• [WHAT THE TASK REQUIRES]:
Give back the entries below verbatim.
*** Opening LISTED RECORDS ***
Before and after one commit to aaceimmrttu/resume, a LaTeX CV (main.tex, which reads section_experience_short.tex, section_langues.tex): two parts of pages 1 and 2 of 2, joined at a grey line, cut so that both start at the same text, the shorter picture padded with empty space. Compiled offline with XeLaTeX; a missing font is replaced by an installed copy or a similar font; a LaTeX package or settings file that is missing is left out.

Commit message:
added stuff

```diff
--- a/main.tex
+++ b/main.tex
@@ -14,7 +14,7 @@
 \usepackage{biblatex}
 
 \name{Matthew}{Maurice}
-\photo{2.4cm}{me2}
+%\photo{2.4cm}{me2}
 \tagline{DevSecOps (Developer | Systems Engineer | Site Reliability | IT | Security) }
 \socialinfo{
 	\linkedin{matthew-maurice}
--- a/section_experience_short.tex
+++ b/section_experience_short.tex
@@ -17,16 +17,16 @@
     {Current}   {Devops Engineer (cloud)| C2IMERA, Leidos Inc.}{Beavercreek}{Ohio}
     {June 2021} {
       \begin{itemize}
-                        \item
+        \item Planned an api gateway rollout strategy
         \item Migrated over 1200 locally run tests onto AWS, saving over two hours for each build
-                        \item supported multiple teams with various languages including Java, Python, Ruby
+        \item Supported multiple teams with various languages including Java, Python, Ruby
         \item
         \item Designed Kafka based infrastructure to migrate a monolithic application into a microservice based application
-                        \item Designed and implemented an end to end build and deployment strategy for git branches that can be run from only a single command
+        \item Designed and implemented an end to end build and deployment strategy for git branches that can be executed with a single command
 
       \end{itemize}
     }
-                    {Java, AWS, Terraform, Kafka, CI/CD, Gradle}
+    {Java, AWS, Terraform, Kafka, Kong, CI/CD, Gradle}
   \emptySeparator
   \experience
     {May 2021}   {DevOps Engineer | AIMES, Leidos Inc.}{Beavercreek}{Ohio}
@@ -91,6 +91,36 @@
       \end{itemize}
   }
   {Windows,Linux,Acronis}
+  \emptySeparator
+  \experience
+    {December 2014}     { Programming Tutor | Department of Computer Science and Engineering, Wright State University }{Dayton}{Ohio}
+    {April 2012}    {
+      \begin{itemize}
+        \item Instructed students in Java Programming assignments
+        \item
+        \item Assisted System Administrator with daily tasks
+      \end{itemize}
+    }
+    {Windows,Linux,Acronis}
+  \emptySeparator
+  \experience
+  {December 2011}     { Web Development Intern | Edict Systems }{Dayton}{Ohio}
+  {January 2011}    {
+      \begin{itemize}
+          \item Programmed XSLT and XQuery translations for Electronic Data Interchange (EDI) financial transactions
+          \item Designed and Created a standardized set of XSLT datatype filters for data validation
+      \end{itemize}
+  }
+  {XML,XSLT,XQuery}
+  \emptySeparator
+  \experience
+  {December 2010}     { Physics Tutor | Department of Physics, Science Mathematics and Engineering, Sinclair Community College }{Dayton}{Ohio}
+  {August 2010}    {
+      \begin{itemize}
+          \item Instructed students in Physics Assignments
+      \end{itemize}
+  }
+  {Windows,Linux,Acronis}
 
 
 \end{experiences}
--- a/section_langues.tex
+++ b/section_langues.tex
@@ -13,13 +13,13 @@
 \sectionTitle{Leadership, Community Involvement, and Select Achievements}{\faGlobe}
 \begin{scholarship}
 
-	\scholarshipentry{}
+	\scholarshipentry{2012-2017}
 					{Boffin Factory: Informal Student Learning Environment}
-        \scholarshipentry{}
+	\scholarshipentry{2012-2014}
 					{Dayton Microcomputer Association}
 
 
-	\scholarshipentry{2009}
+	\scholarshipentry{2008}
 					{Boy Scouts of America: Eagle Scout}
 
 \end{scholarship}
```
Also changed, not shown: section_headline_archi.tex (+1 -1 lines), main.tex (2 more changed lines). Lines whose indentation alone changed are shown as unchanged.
*** Closing LISTED RECORDS ***
• [REPLY]:
Before and after one commit to aaceimmrttu/resume, a LaTeX CV (main.tex, which reads section_experience_short.tex, section_langues.tex): two parts of pages 1 and 2 of 2, joined at a grey line, cut so that both start at the same text, the shorter picture padded with empty space. Compiled offline with XeLaTeX; a missing font is replaced by an installed copy or a similar font; a LaTeX package or settings file that is missing is left out.

Commit message:
added stuff

```diff
--- a/main.tex
+++ b/main.tex
@@ -14,7 +14,7 @@
 \usepackage{biblatex}
 
 \name{Matthew}{Maurice}
-\photo{2.4cm}{me2}
+%\photo{2.4cm}{me2}
 \tagline{DevSecOps (Developer | Systems Engineer | Site Reliability | IT | Security) }
 \socialinfo{
 	\linkedin{matthew-maurice}
--- a/section_experience_short.tex
+++ b/section_experience_short.tex
@@ -17,16 +17,16 @@
     {Current}   {Devops Engineer (cloud)| C2IMERA, Leidos Inc.}{Beavercreek}{Ohio}
     {June 2021} {
       \begin{itemize}
-                        \item
+        \item Planned an api gateway rollout strategy
         \item Migrated over 1200 locally run tests onto AWS, saving over two hours for each build
-                        \item supported multiple teams with various languages including Java, Python, Ruby
+        \item Supported multiple teams with various languages including Java, Python, Ruby
         \item
         \item Designed Kafka based infrastructure to migrate a monolithic application into a microservice based application
-                        \item Designed and implemented an end to end build and deployment strategy for git branches that can be run from only a single command
+        \item Designed and implemented an end to end build and deployment strategy for git branches that can be executed with a single command
 
       \end{itemize}
     }
-                    {Java, AWS, Terraform, Kafka, CI/CD, Gradle}
+    {Java, AWS, Terraform, Kafka, Kong, CI/CD, Gradle}
   \emptySeparator
   \experience
     {May 2021}   {DevOps Engineer | AIMES, Leidos Inc.}{Beavercreek}{Ohio}
@@ -91,6 +91,36 @@
       \end{itemize}
   }
   {Windows,Linux,Acronis}
+  \emptySeparator
+  \experience
+    {December 2014}     { Programming Tutor | Department of Computer Science and Engineering, Wright State University }{Dayton}{Ohio}
+    {April 2012}    {
+      \begin{itemize}
+        \item Instructed students in Java Programming assignments
+        \item
+        \item Assisted System Administrator with daily tasks
+      \end{itemize}
+    }
+    {Windows,Linux,Acronis}
+  \emptySeparator
+  \experience
+  {December 2011}     { Web Development Intern | Edict Systems }{Dayton}{Ohio}
+  {January 2011}    {
+      \begin{itemize}
+          \item Programmed XSLT and XQuery translations for Electronic Data Interchange (EDI) financial transactions
+          \item Designed and Created a standardized set of XSLT datatype filters for data validation
+      \end{itemize}
+  }
+  {XML,XSLT,XQuery}
+  \emptySeparator
+  \experience
+  {December 2010}     { Physics Tutor | Department of Physics, Science Mathematics and Engineering, Sinclair Community College }{Dayton}{Ohio}
+  {August 2010}    {
+      \begin{itemize}
+          \item Instructed students in Physics Assignments
+      \end{itemize}
+  }
+  {Windows,Linux,Acronis}
 
 
 \end{experiences}
--- a/section_langues.tex
+++ b/section_langues.tex
@@ -13,13 +13,13 @@
 \sectionTitle{Leadership, Community Involvement, and Select Achievements}{\faGlobe}
 \begin{scholarship}
 
-	\scholarshipentry{}
+	\scholarshipentry{2012-2017}
 					{Boffin Factory: Informal Student Learning Environment}
-        \scholarshipentry{}
+	\scholarshipentry{2012-2014}
 					{Dayton Microcomputer Association}
 
 
-	\scholarshipentry{2009}
+	\scholarshipentry{2008}
 					{Boy Scouts of America: Eagle Scout}
 
 \end{scholarship}
```
Also changed, not shown: section_headline_archi.tex (+1 -1 lines), main.tex (2 more changed lines). Lines whose indentation alone changed are shown as unchanged.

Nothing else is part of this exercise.